- R. J. Tsai, L. K. Dennis, C. F. Lynch, L. G. Snetselaar, G. K. D. Zamba, and C. Scott-Conner, “The risk of developing arm lymphedema among breast cancer survivors: a meta-analysis of treatment factors,” Annals of Surgical Oncology, vol. 16, no. 7, pp. 1959–1972, 2009.
- A. D. Purushotham, T. M. B. Britton, M. B. Klevesath, P. Chou, O. F. Agbaje, and S. W. Duffy, “Lymph node status and breast cancer-related lymphedema,” Annals of Surgery, vol. 246, no. 1, pp. 42–45, 2007.
- S. A. McLaughlin, M. J. Wright, K. T. Morris et al., “Prevalence of lymphedema in women with breast cancer 5 years after sentinel lymph node biopsy or axillary dissection: objective measurements,” Journal of Clinical Oncology, vol. 26, no. 32, pp. 5213–5219, 2008.
- M. Loukas, R. G. Louis Jr, and C. T. Wartmann, “T2 contributions to the brachial plexus,” Neurosurgery, vol. 60, no. 2, supplement 1, pp. ONS13–ONS18, 2007.

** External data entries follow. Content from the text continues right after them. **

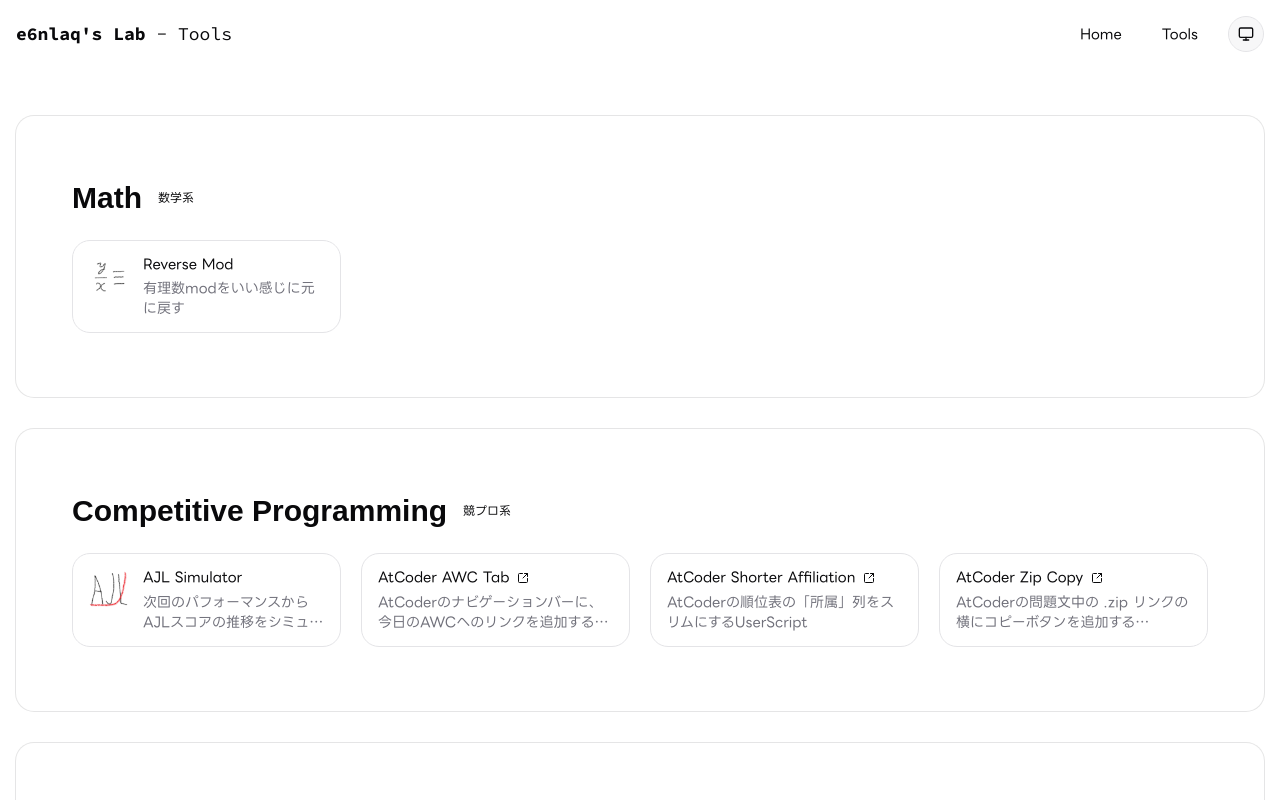
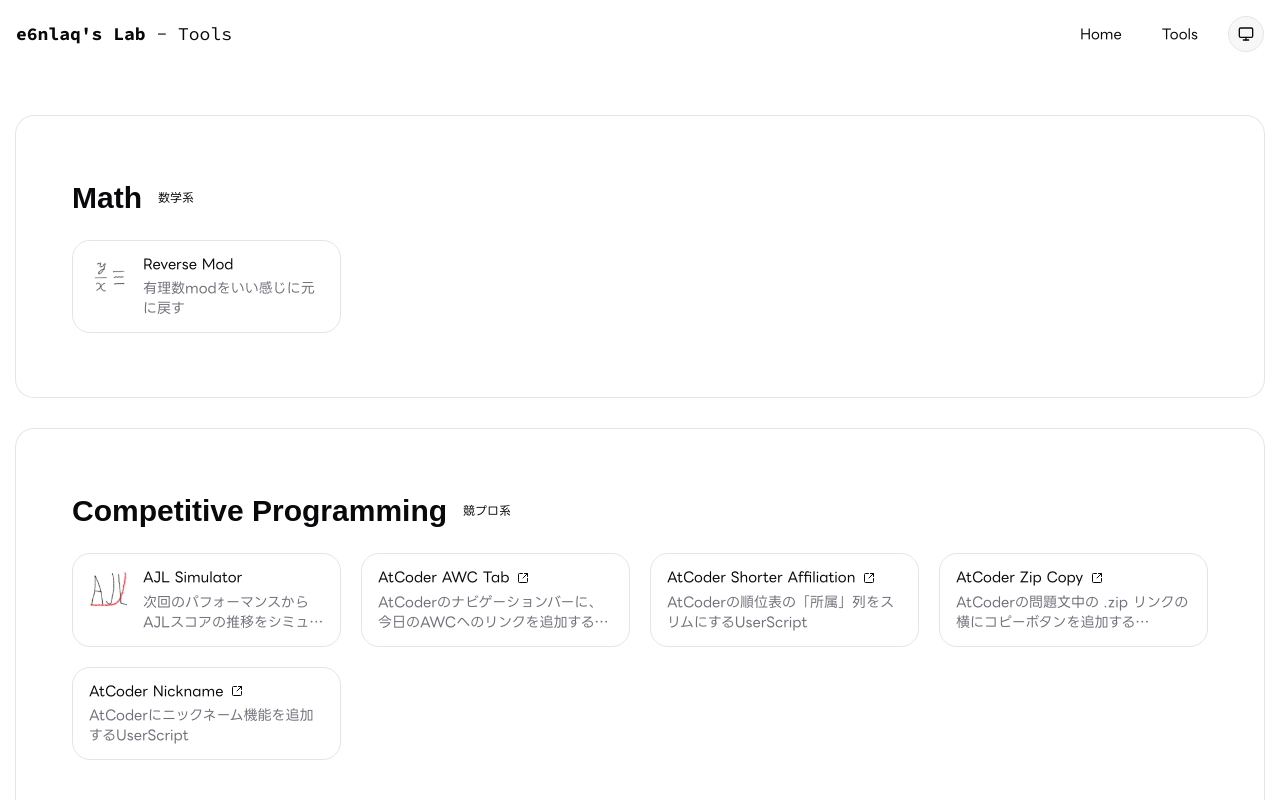
Before and after one commit to e6nlaq/website, a Next.js app: page /tools in a window 1280 px wide. Shown: the top 800 px of the page. Built offline with nearby package versions, Linux system fonts and the light colour scheme; a web font is replaced by a local one.

Commit message:
feat(tools): "AtCoder Nickname"追加

```diff
--- a/src/app/tools/page.tsx
+++ b/src/app/tools/page.tsx
@@ -134,6 +134,11 @@ export default function Tools() {
           description="AtCoderの問題文中の .zip リンクの横にコピーボタンを追加するUserScript"
           href="https://greasyfork.org/ja/scripts/575504-atcoder-zip-copy"
         />
+        <ToolItem
+          name="AtCoder Nickname"
+          description="AtCoderにニックネーム機能を追加するUserScript"
+          href="https://greasyfork.org/ja/scripts/599815-atcoder-nickname"
+        />
       </Store>
       <Store title="Maker" description="作成系">
         <ToolItem
```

- S. Yuen, K. Sawai, Y. Ushijima et al., “Evaluation of axillary status in breast cancer CT-based determination of sentinel lymph node size,” Acta Radiologica, vol. 43, no. 6, pp. 579–586, 2002.
- J. I. Goldberg, L. I. Wiechmann, E. R. Riedel, M. Morrow, and K. J. Van Zee, “Morbidity of sentinel node biopsy in breast cancer: the relationship between the number of excised lymph nodes and lymphedema,” Annals of Surgical Oncology, vol. 17, no. 12, pp. 3278–3286, 2010.
- M. Keskek, S. Balas, A. Gokoz, and I. Sayek, “Re-evaluation of axillary skip metastases in the era of sentinel lymph node biopsy in breast cancer,” Surgery Today, vol. 36, no. 12, pp. 1047–1052, 2006.
- C. Boneti, S. Korourian, Z. Diaz et al., “Scientific Impact Award: axillary reverse mapping (ARM) to identify and protect lymphatics draining the arm during axillary lymphadenectomy,” American Journal of Surgery, vol. 198, no. 4, pp. 482–487, 2009.
- S. J. Pain, S. Vowler, and A. D. Purushotham, “Axillary vein abnormalities contribute to development of lymphoedema after surgery for breast cancer,” British Journal of Surgery, vol. 92, no. 3, pp. 311–315, 2005.